Fifty years ago, a group of young musicians from Blackpool released a record called This Was, launching the career of Jethro Tull, one of the most influential and original rock bands ever. This year, Ian Anderson is out on the road, celebrating this golden anniversary with a series of shows across the US and Europe. If he’s coming to your town, don’t miss it.
I was lucky enough to catch a sold out show at the Beacon Theater in New York on September 11th, a somber day to which Anderson brought some happiness. His enthusiasm and musicianship delighted fans on a nostalgia-filled romp through the band’s history.
The first half of the show was an homage to Tull’s early days, and featured some bluesy gems like “Love Story,” “Someday the Sun Won’t Shine for You,” and “Dharma for One.” “A Song for Jeffrey” was introduced by 70s era bassist Jeffrey Hammond, one of the 37 musicians who’ve been part of Tull over the years, and for whom the song is named. More video introductions followed throughout the night from former members and famous fans, like Guns n’ Roses’ Slash, and Black Sabbath’s Tony Iommi, who in 1968 briefly played in Tull, just before longtime guitarist Martin Barre joined.
Though Ian and Martin went their separate ways in 2011, it would’ve been nice to see an acknowledgement of Barre, who is now doing his own tour featuring the music of Tull. That is not meant as a slight to Anderson’s gifted guitarist, Florian Ophale, who got to show off his pyrotechnics in the second set, when the band played some of their heaviest numbers, closing it out as always with raucous versions of “Aqualung” and “Locomotive Breath” that left the crowd wanting more.
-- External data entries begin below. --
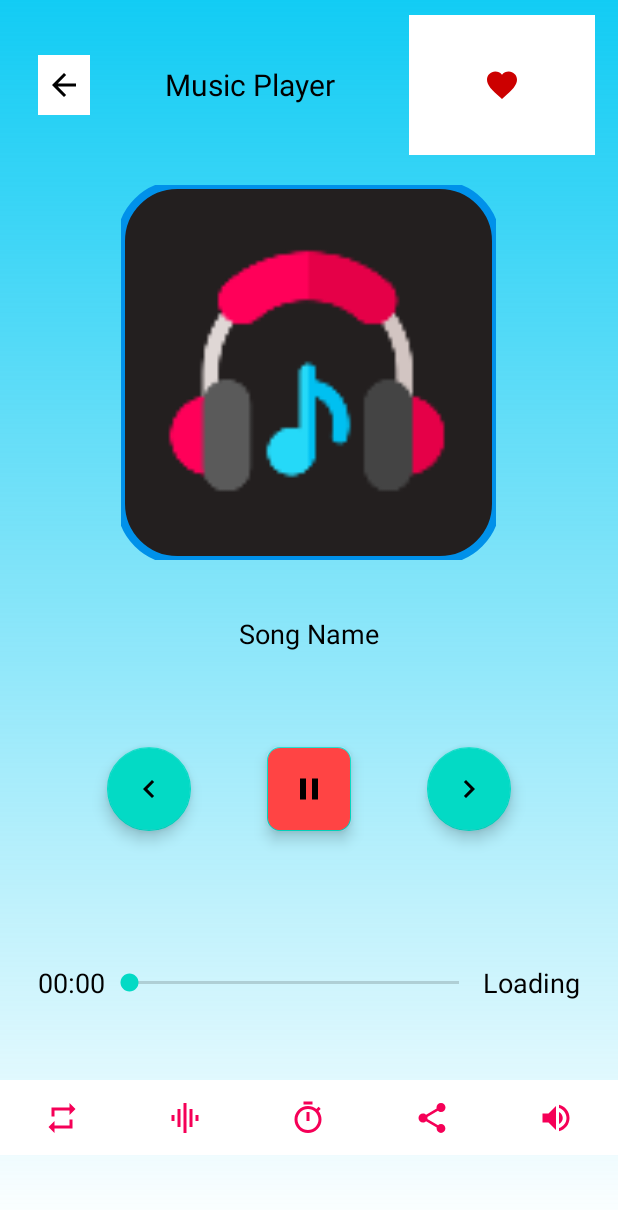
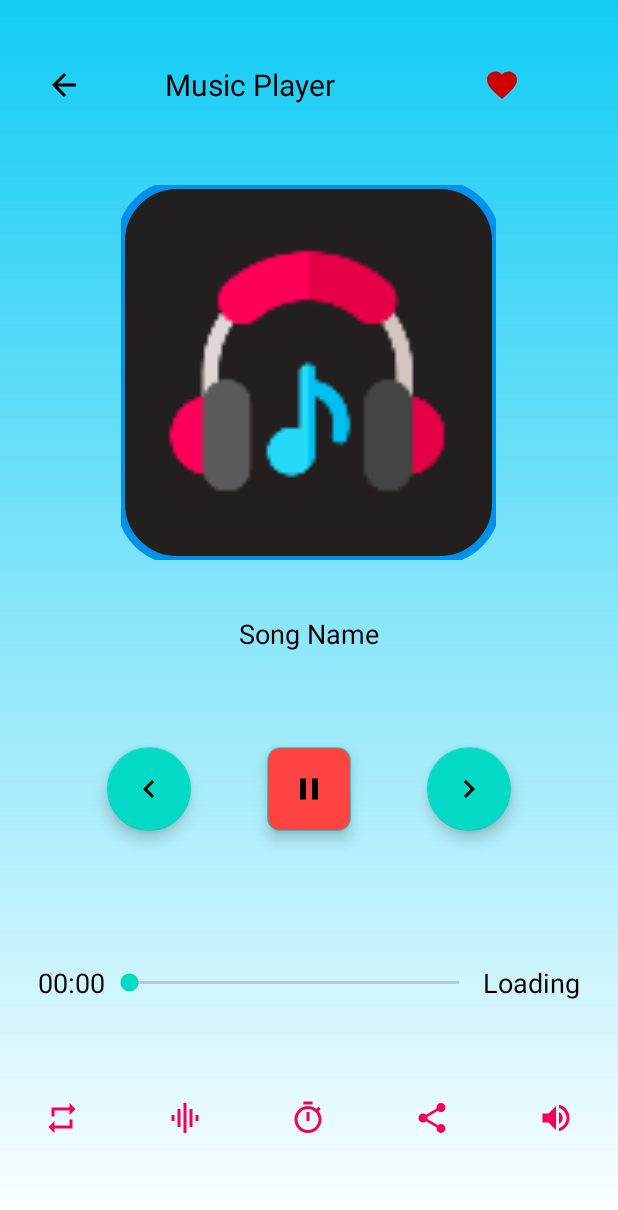
Before and after one commit to ashish-monal/Music_Player, an Android app: the PlayerActivity screen opened directly, with no data from a screen before it, after a tap on an icon or button, on a phone screen of 412 x 824 dp. Shown: the top 1210 px of the screen. Run offline under Robolectric (Android 15) with nearby library versions, the light colour scheme and no system bars; 2 statements that could not run were skipped; 2 other taps on this screen came first.

Commit message:
Complete Music Player Application.

```diff
--- a/app/src/main/res/layout/activity_player.xml
+++ b/app/src/main/res/layout/activity_player.xml
@@ -18,6 +18,7 @@
         android:orientation="horizontal">
 
         <ImageButton
+            android:backgroundTint="@android:color/transparent"
             android:id="@+id/backBtnPA"
             android:layout_width="wrap_content"
             android:layout_height="40dp"
@@ -40,6 +41,7 @@
             android:textSize="20sp" />
 
         <ImageButton
+            android:backgroundTint="@android:color/transparent"
             android:id="@+id/favouriteBtnPA"
             android:layout_width="wrap_content"
             android:layout_height="match_parent"
@@ -150,6 +152,7 @@
 
 
         <ImageButton
+            android:backgroundTint="@android:color/transparent"
             android:id="@+id/repeatBtnPA"
             android:layout_width="50dp"
             android:layout_height="50dp"
@@ -161,6 +164,7 @@
 
 
         <ImageButton
+            android:backgroundTint="@android:color/transparent"
             android:id="@+id/equalizerBtnPA"
             android:layout_width="50dp"
             android:layout_height="50dp"
@@ -172,6 +176,7 @@
 
 
         <ImageButton
+            android:backgroundTint="@android:color/transparent"
             android:id="@+id/timerBtnPA"
             android:layout_width="50dp"
             android:layout_height="50dp"
@@ -182,6 +187,7 @@
             app:tint="@color/cool_pink" />
 
         <ImageButton
+            android:backgroundTint="@android:color/transparent"
             android:id="@+id/shareBtnPA"
             android:layout_width="50dp"
             android:layout_height="50dp"
@@ -192,6 +198,7 @@
             app:tint="@color/cool_pink" />
 
         <ImageButton
+            android:backgroundTint="@android:color/transparent"
             android:id="@+id/boosterBtnPA"
             android:layout_width="50dp"
             android:layout_height="50dp"
```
What is it about Jethro Tull that’s kept them going for fifty years? There’s plenty of virtuoso playing in the band’s catalog, and mind-bending prog-rock fun through some of their best records. At 71, Anderson still has the charisma and energy of a great frontman, nimbly dancing around stage all night, and playing the flute on one leg as if he were a man decades younger.
This is music that fans have an emotional connection with too. In “Songs from the Wood” Anderson joyfully declares, “Life’s long celebration’s here, I’ll toast you all in penny cheer.” In “Farm on the Freeway,” he sings in the voice of a struggling farmer, “Now they might give me compensation/That’s not what I’m chasing, I was a rich man before yesterday” and it’s hard not to feel sympathy. Listening to “My God,” I couldn’t help but think about the ongoing church crisis; this song may not be party music, but it’s a bruising, heavy rock number, and makes for solid everyman theology.
And then we came to Aqualung, the lonesome, homeless tramp sitting on the park bench, introduced with thundering guitar, like a blast from another world, but when Anderson sings “You poor old sod, you see, it’s only me,” there’s a flash of shared humanity that makes a listener reconsider things, as great music should. It’s a pretty neat trick to have a song of such depth that can also blow the roof off a concert hall. Ian Anderson and his merry band have pulled it off for five decades, and that’s worthy of celebration.